*WHAT THE TASK REQUIRES*:
From the material below, return every line that includes "README".

*AVAILABLE DATA*:
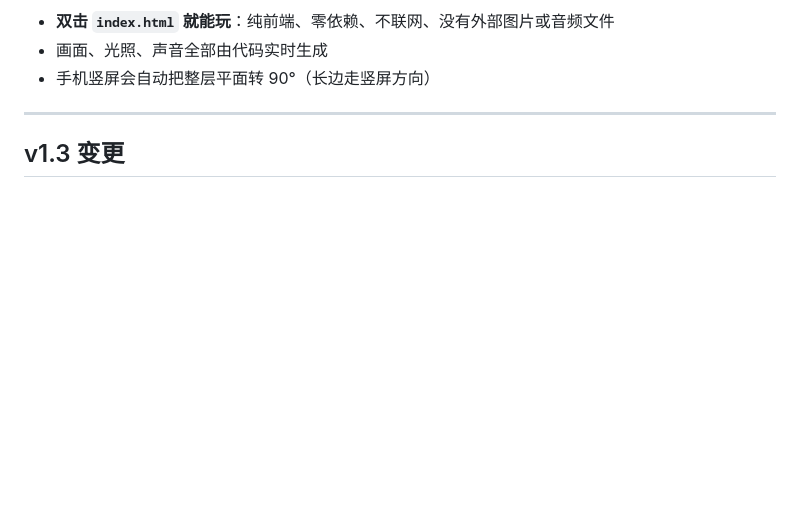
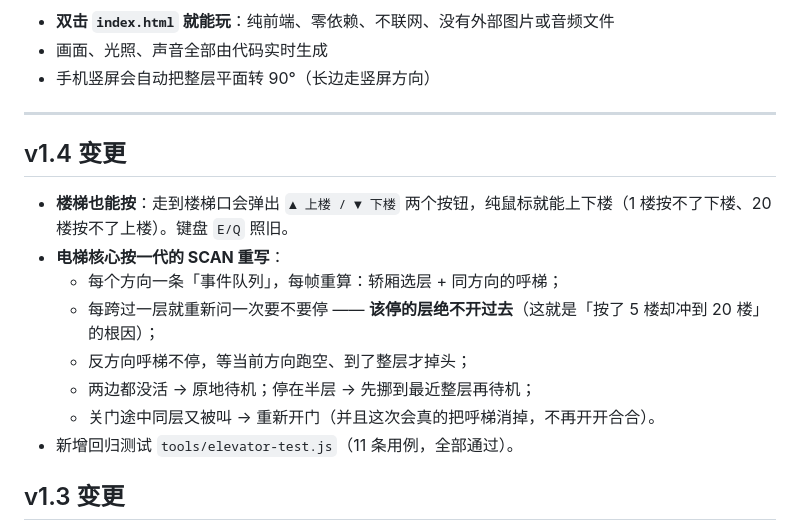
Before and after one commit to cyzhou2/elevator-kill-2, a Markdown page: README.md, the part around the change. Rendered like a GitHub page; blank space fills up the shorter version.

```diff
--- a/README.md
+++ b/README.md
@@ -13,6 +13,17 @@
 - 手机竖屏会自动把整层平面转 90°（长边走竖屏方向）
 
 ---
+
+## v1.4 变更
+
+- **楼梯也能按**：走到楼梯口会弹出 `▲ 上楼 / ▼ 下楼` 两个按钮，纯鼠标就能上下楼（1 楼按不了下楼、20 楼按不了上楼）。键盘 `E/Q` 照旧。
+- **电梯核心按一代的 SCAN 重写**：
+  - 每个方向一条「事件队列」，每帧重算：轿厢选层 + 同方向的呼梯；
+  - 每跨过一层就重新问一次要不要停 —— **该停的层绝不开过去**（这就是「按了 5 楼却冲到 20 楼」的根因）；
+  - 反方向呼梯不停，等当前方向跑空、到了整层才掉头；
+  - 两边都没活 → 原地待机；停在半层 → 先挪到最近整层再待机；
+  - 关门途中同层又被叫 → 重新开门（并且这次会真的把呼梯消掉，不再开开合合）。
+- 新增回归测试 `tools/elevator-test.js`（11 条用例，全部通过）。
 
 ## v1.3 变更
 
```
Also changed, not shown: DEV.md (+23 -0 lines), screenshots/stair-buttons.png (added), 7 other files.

*RESULT*:
Before and after one commit to cyzhou2/elevator-kill-2, a Markdown page: README.md, the part around the change. Rendered like a GitHub page; blank space fills up the shorter version.
--- a/README.md
+++ b/README.md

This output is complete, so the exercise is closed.